    Just this morning a member of the American Men’s Bobsledding Team who won Gold, adopted a beautiful golden retriever on the air. He is a bachelor and trying to set an example for people everywhere. He has had quite a year; went to the Olympics and won Gold, now launched into public eye and media circus, and all the while being a stand up guy.

    Maybe, what today’s young people need more than ever is encouragement! I can say as a member of the under 20 club, that I am tired of hearing, “Your generation is so screwed up!” Just as any generation, there are members that seem to ruin the reputation for us all. But, let’s also remember that we are not perfect. We are human. We should pray for our brothers and sisters; who unfortunately are in the public’s eye. I am sure that this increased pressure does not help with the personal battles they are fighting.

    Perhaps, what the younger generation needs also is compassion from older generations. Being jaded by the message of, “you generation is a mess” I tend to turn a deaf ear. However, if young people like me were shown compassion, I think it would stop them dead in their tracks. The younger generation is making an effort to clean up our acts, at least some of us anyway.
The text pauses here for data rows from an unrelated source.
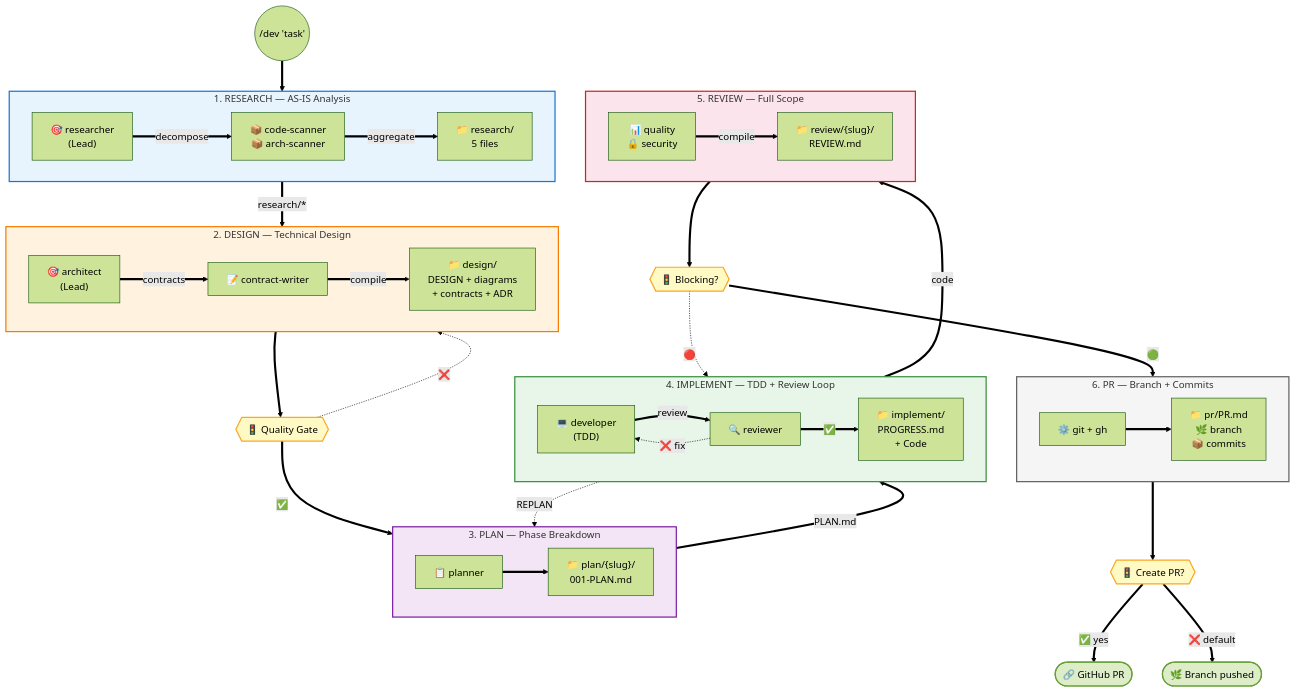
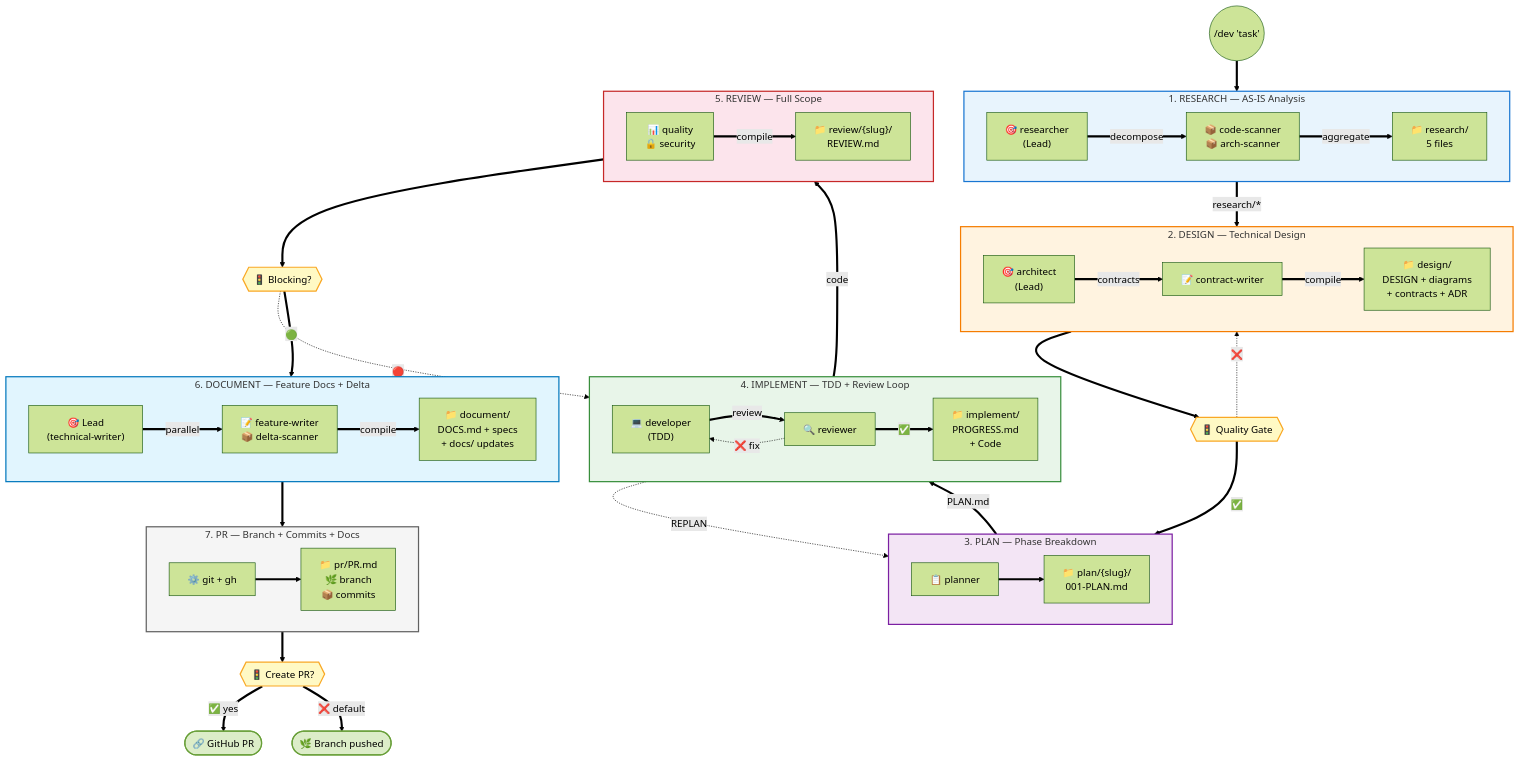
Before and after one commit to ikovinski/Claude: diagram 13 of 14 in docs/dev-workflow/diagrams.md, drawn with Mermaid (forest theme). The commit also changed other lines of this file and 10 other files, not shown here.

````diff
--- a/docs/dev-workflow/diagrams.md
+++ b/docs/dev-workflow/diagrams.md
@@ -498,69 +584,78 @@
 ```mermaid
 flowchart TB
     START(("/dev 'task'")) ==> R
 
     subgraph R["1. RESEARCH — AS-IS Analysis"]
         direction LR
         R1["🎯 researcher<br/>(Lead)"] ==>|"decompose"| R2["📦 code-scanner<br/>📦 arch-scanner"]
         R2 ==>|"aggregate"| R3["📁 research/<br/>5 files"]
     end
 
     R ==>|"research/*"| D
 
     subgraph D["2. DESIGN — Technical Design"]
         direction LR
         D1["🎯 architect<br/>(Lead)"] ==>|"contracts"| D2["📝 contract-writer"]
         D2 ==>|"compile"| D3["📁 design/<br/>DESIGN + diagrams<br/>+ contracts + ADR"]
     end
 
     D ==> QG1{{"🚦 Quality Gate"}}
     QG1 -.->|"❌"| D
     QG1 ==>|"✅"| P
 
     subgraph P["3. PLAN — Phase Breakdown"]
         direction LR
         P1["📋 planner"] ==> P2["📁 plan/{slug}/<br/>001-PLAN.md"]
     end
 
     P ==>|"PLAN.md"| I
 
     subgraph I["4. IMPLEMENT — TDD + Review Loop"]
         direction LR
         I1["💻 developer<br/>(TDD)"] ==>|"review"| I2["🔍 reviewer"]
         I2 -.->|"❌ fix"| I1
         I2 ==>|"✅"| I3["📁 implement/<br/>PROGRESS.md<br/>+ Code"]
     end
 
     I -.->|"REPLAN"| P
     I ==>|"code"| REV
 
     subgraph REV["5. REVIEW — Full Scope"]
         direction LR
         REV1["📊 quality<br/>🔒 security"] ==>|"compile"| REV2["📁 review/{slug}/<br/>REVIEW.md"]
     end
 
     REV ==> QG2{{"🚦 Blocking?"}}
     QG2 -.->|"🔴"| I
-    QG2 ==>|"🟢"| PR
+    QG2 ==>|"🟢"| DOC
 
-    subgraph PR["6. PR — Branch + Commits"]
+    subgraph DOC["6. DOCUMENT — Feature Docs + Delta"]
+        direction LR
+        DOC1["🎯 Lead<br/>(technical-writer)"] ==>|"parallel"| DOC2["📝 feature-writer<br/>📦 delta-scanner"]
+        DOC2 ==>|"compile"| DOC3["📁 document/<br/>DOCS.md + specs<br/>+ docs/ updates"]
+    end
+
+    DOC ==> PR
+
+    subgraph PR["7. PR — Branch + Commits + Docs"]
         direction LR
         PR1["⚙️ git + gh"] ==> PR2["📁 pr/PR.md<br/>🌿 branch<br/>📦 commits"]
     end
 
     PR ==> QG3{{"🚦 Create PR?"}}
     QG3 ==>|"✅ yes"| GH(["🔗 GitHub PR"])
     QG3 ==>|"❌ default"| DONE(["🌿 Branch pushed"])
 
     style R fill:#e8f4fd,stroke:#1976d2,stroke-width:2px
     style D fill:#fff3e0,stroke:#f57c00,stroke-width:2px
     style P fill:#f3e5f5,stroke:#7b1fa2,stroke-width:2px
     style I fill:#e8f5e9,stroke:#388e3c,stroke-width:2px
     style REV fill:#fce4ec,stroke:#c62828,stroke-width:2px
+    style DOC fill:#e1f5fe,stroke:#0277bd,stroke-width:2px
     style PR fill:#f5f5f5,stroke:#616161,stroke-width:2px
     style QG1 fill:#fff9c4,stroke:#f9a825,stroke-width:2px
     style QG2 fill:#fff9c4,stroke:#f9a825,stroke-width:2px
     style QG3 fill:#fff9c4,stroke:#f9a825,stroke-width:2px
     style GH fill:#dcedc8,stroke:#689f38,stroke-width:2px
     style DONE fill:#dcedc8,stroke:#689f38,stroke-width:2px
 ```
````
Maybe, the older generations should take the same attempts to be less judgmental and more compassionate.

    -Heated Young Person!